**What the task asks**: Note every line in the entries that contains the string "tolist", and copy it.

+ + +

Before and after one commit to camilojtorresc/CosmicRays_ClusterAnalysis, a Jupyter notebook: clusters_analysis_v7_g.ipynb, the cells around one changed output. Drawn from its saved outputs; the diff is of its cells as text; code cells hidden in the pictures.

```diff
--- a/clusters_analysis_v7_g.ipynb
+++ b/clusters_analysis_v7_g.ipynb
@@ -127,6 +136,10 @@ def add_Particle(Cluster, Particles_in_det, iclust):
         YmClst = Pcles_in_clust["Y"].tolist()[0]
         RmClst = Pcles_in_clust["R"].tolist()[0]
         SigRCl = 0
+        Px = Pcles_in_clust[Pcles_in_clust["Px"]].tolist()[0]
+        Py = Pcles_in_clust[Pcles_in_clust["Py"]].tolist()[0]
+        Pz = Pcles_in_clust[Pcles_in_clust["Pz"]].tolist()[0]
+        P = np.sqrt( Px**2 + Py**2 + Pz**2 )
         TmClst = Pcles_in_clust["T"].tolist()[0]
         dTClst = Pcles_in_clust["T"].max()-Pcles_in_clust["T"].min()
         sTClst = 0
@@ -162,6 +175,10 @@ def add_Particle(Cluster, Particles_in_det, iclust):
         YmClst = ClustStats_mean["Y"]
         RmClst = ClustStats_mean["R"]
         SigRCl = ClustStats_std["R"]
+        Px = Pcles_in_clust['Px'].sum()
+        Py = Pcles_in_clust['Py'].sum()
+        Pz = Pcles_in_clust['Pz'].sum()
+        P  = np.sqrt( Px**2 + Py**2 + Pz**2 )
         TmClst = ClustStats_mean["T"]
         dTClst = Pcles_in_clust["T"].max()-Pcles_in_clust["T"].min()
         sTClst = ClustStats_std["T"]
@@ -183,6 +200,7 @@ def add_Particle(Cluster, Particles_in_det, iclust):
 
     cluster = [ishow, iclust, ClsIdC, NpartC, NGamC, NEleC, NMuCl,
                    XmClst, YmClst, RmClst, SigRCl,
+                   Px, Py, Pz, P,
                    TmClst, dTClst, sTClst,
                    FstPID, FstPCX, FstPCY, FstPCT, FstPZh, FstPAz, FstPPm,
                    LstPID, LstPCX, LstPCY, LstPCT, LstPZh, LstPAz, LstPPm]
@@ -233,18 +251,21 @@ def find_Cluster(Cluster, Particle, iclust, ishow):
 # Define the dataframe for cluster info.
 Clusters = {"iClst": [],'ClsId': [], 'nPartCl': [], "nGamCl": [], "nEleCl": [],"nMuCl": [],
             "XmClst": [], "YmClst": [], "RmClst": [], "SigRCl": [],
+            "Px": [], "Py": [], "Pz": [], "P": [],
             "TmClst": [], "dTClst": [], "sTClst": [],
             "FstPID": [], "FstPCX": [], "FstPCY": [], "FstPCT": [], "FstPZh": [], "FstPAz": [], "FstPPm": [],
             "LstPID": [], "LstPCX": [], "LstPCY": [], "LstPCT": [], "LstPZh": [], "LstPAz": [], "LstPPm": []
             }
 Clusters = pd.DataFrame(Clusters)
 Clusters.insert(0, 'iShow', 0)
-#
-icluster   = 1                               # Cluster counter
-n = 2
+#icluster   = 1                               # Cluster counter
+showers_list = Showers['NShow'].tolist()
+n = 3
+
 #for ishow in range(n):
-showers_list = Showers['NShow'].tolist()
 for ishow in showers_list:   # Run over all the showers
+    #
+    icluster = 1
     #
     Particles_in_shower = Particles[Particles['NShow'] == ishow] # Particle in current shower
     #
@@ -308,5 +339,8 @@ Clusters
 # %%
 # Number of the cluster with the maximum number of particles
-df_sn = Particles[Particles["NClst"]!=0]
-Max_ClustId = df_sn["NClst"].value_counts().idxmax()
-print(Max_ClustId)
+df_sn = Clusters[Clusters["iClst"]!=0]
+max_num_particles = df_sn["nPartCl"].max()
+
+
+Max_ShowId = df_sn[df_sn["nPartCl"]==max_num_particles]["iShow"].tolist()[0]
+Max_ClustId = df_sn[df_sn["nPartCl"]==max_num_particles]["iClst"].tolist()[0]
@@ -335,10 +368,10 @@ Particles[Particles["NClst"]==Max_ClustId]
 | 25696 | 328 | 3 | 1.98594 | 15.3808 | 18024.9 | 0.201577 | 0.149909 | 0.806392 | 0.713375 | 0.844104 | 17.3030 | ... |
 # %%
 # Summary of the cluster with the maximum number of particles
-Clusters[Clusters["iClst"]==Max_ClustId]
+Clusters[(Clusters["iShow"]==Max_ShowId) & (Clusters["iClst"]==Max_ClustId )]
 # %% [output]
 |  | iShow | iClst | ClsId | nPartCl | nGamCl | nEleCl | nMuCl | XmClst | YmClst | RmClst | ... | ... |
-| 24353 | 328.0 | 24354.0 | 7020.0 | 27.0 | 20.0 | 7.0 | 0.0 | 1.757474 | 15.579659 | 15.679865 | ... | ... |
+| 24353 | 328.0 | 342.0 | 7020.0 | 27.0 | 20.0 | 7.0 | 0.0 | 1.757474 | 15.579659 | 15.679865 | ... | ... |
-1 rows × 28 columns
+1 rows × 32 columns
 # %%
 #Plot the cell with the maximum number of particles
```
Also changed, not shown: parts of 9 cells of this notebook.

+ + +

**Solution for this exercise**:
         YmClst = Pcles_in_clust["Y"].tolist()[0]
         RmClst = Pcles_in_clust["R"].tolist()[0]
+        Px = Pcles_in_clust[Pcles_in_clust["Px"]].tolist()[0]
+        Py = Pcles_in_clust[Pcles_in_clust["Py"]].tolist()[0]
+        Pz = Pcles_in_clust[Pcles_in_clust["Pz"]].tolist()[0]
         TmClst = Pcles_in_clust["T"].tolist()[0]
+showers_list = Showers['NShow'].tolist()
-showers_list = Showers['NShow'].tolist()
+Max_ShowId = df_sn[df_sn["nPartCl"]==max_num_particles]["iShow"].tolist()[0]
+Max_ClustId = df_sn[df_sn["nPartCl"]==max_num_particles]["iClst"].tolist()[0]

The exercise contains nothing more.